# Task brief:
Below are some records; write them all out again exactly.

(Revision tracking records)
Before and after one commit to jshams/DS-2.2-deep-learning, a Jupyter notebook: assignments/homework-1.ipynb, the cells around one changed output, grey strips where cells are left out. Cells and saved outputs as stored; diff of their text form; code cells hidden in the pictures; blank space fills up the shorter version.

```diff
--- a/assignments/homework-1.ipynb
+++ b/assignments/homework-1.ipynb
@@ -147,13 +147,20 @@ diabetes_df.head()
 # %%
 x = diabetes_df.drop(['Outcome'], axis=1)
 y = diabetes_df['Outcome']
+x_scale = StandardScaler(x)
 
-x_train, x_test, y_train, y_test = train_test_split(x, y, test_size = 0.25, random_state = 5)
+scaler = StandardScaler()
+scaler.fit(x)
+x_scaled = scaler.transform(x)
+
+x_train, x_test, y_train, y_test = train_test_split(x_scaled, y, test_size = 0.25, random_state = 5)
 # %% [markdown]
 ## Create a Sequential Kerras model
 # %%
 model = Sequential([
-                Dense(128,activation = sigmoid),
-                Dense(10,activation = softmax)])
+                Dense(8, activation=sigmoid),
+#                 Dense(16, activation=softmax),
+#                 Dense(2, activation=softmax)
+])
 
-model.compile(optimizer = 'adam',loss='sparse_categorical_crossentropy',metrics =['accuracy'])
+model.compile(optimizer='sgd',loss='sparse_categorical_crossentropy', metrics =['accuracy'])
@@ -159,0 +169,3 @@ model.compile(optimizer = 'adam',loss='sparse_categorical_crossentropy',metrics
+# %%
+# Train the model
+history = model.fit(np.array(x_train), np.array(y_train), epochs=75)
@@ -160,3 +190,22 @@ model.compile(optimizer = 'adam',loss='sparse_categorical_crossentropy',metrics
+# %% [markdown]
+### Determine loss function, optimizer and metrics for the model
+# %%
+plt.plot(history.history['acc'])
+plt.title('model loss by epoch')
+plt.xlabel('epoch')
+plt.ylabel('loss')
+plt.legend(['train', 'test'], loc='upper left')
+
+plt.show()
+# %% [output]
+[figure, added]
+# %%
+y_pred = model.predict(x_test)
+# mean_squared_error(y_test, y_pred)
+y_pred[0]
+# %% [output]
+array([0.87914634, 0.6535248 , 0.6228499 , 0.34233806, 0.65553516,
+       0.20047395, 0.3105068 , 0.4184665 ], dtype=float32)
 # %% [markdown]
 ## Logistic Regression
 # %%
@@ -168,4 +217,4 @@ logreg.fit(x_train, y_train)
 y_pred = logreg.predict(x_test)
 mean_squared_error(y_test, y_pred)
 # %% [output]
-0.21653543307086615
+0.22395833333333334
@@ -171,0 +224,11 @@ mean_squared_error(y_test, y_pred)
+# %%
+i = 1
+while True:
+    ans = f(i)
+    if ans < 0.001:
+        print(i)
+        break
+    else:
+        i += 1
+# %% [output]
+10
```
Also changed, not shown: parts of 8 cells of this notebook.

# Your solution:
Before and after one commit to jshams/DS-2.2-deep-learning, a Jupyter notebook: assignments/homework-1.ipynb, the cells around one changed output, grey strips where cells are left out. Cells and saved outputs as stored; diff of their text form; code cells hidden in the pictures; blank space fills up the shorter version.

```diff
--- a/assignments/homework-1.ipynb
+++ b/assignments/homework-1.ipynb
@@ -147,13 +147,20 @@ diabetes_df.head()
 # %%
 x = diabetes_df.drop(['Outcome'], axis=1)
 y = diabetes_df['Outcome']
+x_scale = StandardScaler(x)
 
-x_train, x_test, y_train, y_test = train_test_split(x, y, test_size = 0.25, random_state = 5)
+scaler = StandardScaler()
+scaler.fit(x)
+x_scaled = scaler.transform(x)
+
+x_train, x_test, y_train, y_test = train_test_split(x_scaled, y, test_size = 0.25, random_state = 5)
 # %% [markdown]
 ## Create a Sequential Kerras model
 # %%
 model = Sequential([
-                Dense(128,activation = sigmoid),
-                Dense(10,activation = softmax)])
+                Dense(8, activation=sigmoid),
+#                 Dense(16, activation=softmax),
+#                 Dense(2, activation=softmax)
+])
 
-model.compile(optimizer = 'adam',loss='sparse_categorical_crossentropy',metrics =['accuracy'])
+model.compile(optimizer='sgd',loss='sparse_categorical_crossentropy', metrics =['accuracy'])
@@ -159,0 +169,3 @@ model.compile(optimizer = 'adam',loss='sparse_categorical_crossentropy',metrics
+# %%
+# Train the model
+history = model.fit(np.array(x_train), np.array(y_train), epochs=75)
@@ -160,3 +190,22 @@ model.compile(optimizer = 'adam',loss='sparse_categorical_crossentropy',metrics
+# %% [markdown]
+### Determine loss function, optimizer and metrics for the model
+# %%
+plt.plot(history.history['acc'])
+plt.title('model loss by epoch')
+plt.xlabel('epoch')
+plt.ylabel('loss')
+plt.legend(['train', 'test'], loc='upper left')
+
+plt.show()
+# %% [output]
+[figure, added]
+# %%
+y_pred = model.predict(x_test)
+# mean_squared_error(y_test, y_pred)
+y_pred[0]
+# %% [output]
+array([0.87914634, 0.6535248 , 0.6228499 , 0.34233806, 0.65553516,
+       0.20047395, 0.3105068 , 0.4184665 ], dtype=float32)
 # %% [markdown]
 ## Logistic Regression
 # %%
@@ -168,4 +217,4 @@ logreg.fit(x_train, y_train)
 y_pred = logreg.predict(x_test)
 mean_squared_error(y_test, y_pred)
 # %% [output]
-0.21653543307086615
+0.22395833333333334
@@ -171,0 +224,11 @@ mean_squared_error(y_test, y_pred)
+# %%
+i = 1
+while True:
+    ans = f(i)
+    if ans < 0.001:
+        print(i)
+        break
+    else:
+        i += 1
+# %% [output]
+10
```
Also changed, not shown: parts of 8 cells of this notebook.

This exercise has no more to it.